EXERCISE DETAILS:
Although the entries contain pictures, write out only their text, exactly as it stands.
══════
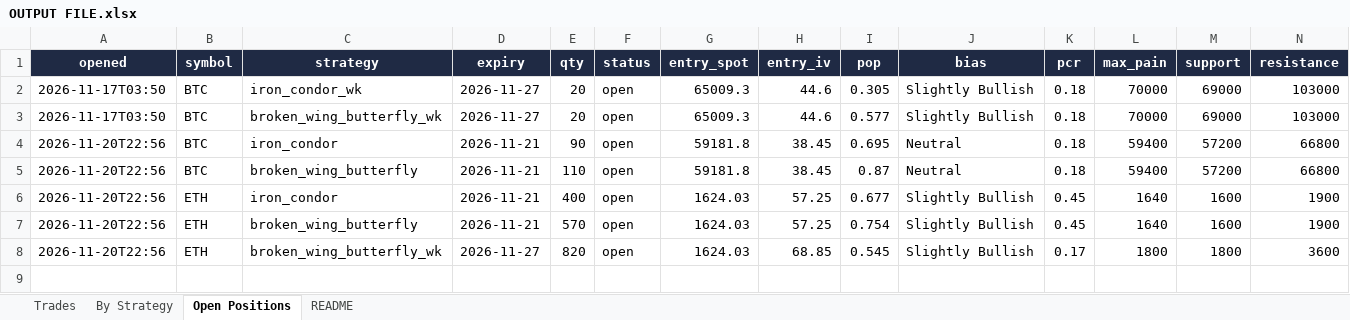
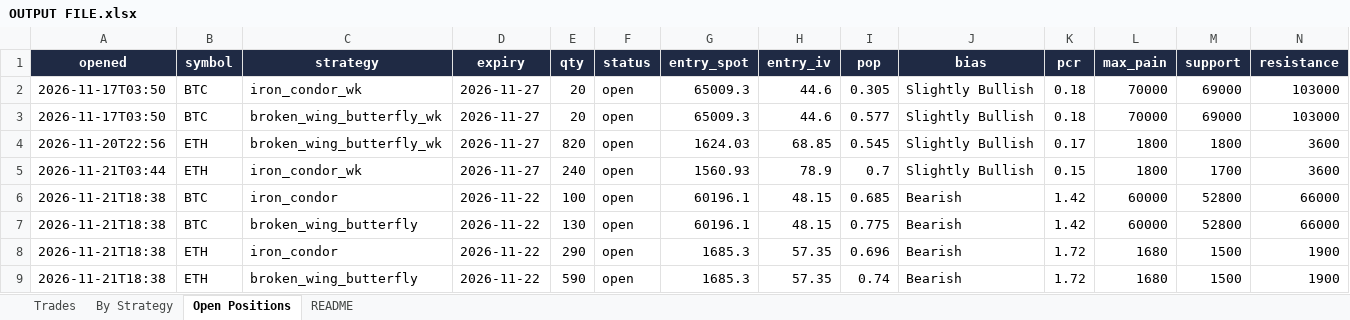
Before and after one commit to Ayushtambi2011/deltahedge-bot, an Excel workbook: OUTPUT FILE.xlsx, sheet Open Positions, drawn as a sheet; only a part is shown; values as stored, in another font and other column widths than the file's, no borders; removed rows and columns are numbered as before the commit, all else as after; rows hold the shown columns only; the diff names each change by its address in the sheet, - before the commit and + after, or states it on an @@ line.

```diff
--- a/OUTPUT FILE.xlsx (sheet Open Positions)
+++ b/OUTPUT FILE.xlsx (sheet Open Positions)
-row 4: 2026-11-20T22:56 | BTC | iron_condor | 2026-11-21 | 90 | open | 59181.8 | 38.45 | 0.695 | Neutral | 0.18 | 59400 | 57200 | 66800
-row 5: 2026-11-20T22:56 | BTC | broken_wing_butterfly | 2026-11-21 | 110 | open | 59181.8 | 38.45 | 0.87 | Neutral | 0.18 | 59400 | 57200 | 66800
-row 6: 2026-11-20T22:56 | ETH | iron_condor | 2026-11-21 | 400 | open | 1624.03 | 57.25 | 0.677 | Slightly Bullish | 0.45 | 1640 | 1600 | 1900
-row 7: 2026-11-20T22:56 | ETH | broken_wing_butterfly | 2026-11-21 | 570 | open | 1624.03 | 57.25 | 0.754 | Slightly Bullish | 0.45 | 1640 | 1600 | 1900
+row 5: 2026-11-21T03:44 | ETH | iron_condor_wk | 2026-11-27 | 240 | open | 1560.93 | 78.9 | 0.7 | Slightly Bullish | 0.15 | 1800 | 1700 | 3600
+row 6: 2026-11-21T18:38 | BTC | iron_condor | 2026-11-22 | 100 | open | 60196.1 | 48.15 | 0.685 | Bearish | 1.42 | 60000 | 52800 | 66000
+row 7: 2026-11-21T18:38 | BTC | broken_wing_butterfly | 2026-11-22 | 130 | open | 60196.1 | 48.15 | 0.775 | Bearish | 1.42 | 60000 | 52800 | 66000
+row 8: 2026-11-21T18:38 | ETH | iron_condor | 2026-11-22 | 290 | open | 1685.3 | 57.35 | 0.696 | Bearish | 1.72 | 1680 | 1500 | 1900
+row 9: 2026-11-21T18:38 | ETH | broken_wing_butterfly | 2026-11-22 | 590 | open | 1685.3 | 57.35 | 0.74 | Bearish | 1.72 | 1680 | 1500 | 1900
```
Also changed, not shown: sheet Trades, sheet By Strategy, sheet README, 1 other file.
══════
ANSWER SPACE:
Before and after one commit to Ayushtambi2011/deltahedge-bot, an Excel workbook: OUTPUT FILE.xlsx, sheet Open Positions, drawn as a sheet; only a part is shown; values as stored, in another font and other column widths than the file's, no borders; removed rows and columns are numbered as before the commit, all else as after; rows hold the shown columns only; the diff names each change by its address in the sheet, - before the commit and + after, or states it on an @@ line.

```diff
--- a/OUTPUT FILE.xlsx (sheet Open Positions)
+++ b/OUTPUT FILE.xlsx (sheet Open Positions)
-row 4: 2026-11-20T22:56 | BTC | iron_condor | 2026-11-21 | 90 | open | 59181.8 | 38.45 | 0.695 | Neutral | 0.18 | 59400 | 57200 | 66800
-row 5: 2026-11-20T22:56 | BTC | broken_wing_butterfly | 2026-11-21 | 110 | open | 59181.8 | 38.45 | 0.87 | Neutral | 0.18 | 59400 | 57200 | 66800
-row 6: 2026-11-20T22:56 | ETH | iron_condor | 2026-11-21 | 400 | open | 1624.03 | 57.25 | 0.677 | Slightly Bullish | 0.45 | 1640 | 1600 | 1900
-row 7: 2026-11-20T22:56 | ETH | broken_wing_butterfly | 2026-11-21 | 570 | open | 1624.03 | 57.25 | 0.754 | Slightly Bullish | 0.45 | 1640 | 1600 | 1900
+row 5: 2026-11-21T03:44 | ETH | iron_condor_wk | 2026-11-27 | 240 | open | 1560.93 | 78.9 | 0.7 | Slightly Bullish | 0.15 | 1800 | 1700 | 3600
+row 6: 2026-11-21T18:38 | BTC | iron_condor | 2026-11-22 | 100 | open | 60196.1 | 48.15 | 0.685 | Bearish | 1.42 | 60000 | 52800 | 66000
+row 7: 2026-11-21T18:38 | BTC | broken_wing_butterfly | 2026-11-22 | 130 | open | 60196.1 | 48.15 | 0.775 | Bearish | 1.42 | 60000 | 52800 | 66000
+row 8: 2026-11-21T18:38 | ETH | iron_condor | 2026-11-22 | 290 | open | 1685.3 | 57.35 | 0.696 | Bearish | 1.72 | 1680 | 1500 | 1900
+row 9: 2026-11-21T18:38 | ETH | broken_wing_butterfly | 2026-11-22 | 590 | open | 1685.3 | 57.35 | 0.74 | Bearish | 1.72 | 1680 | 1500 | 1900
```
Also changed, not shown: sheet Trades, sheet By Strategy, sheet README, 1 other file.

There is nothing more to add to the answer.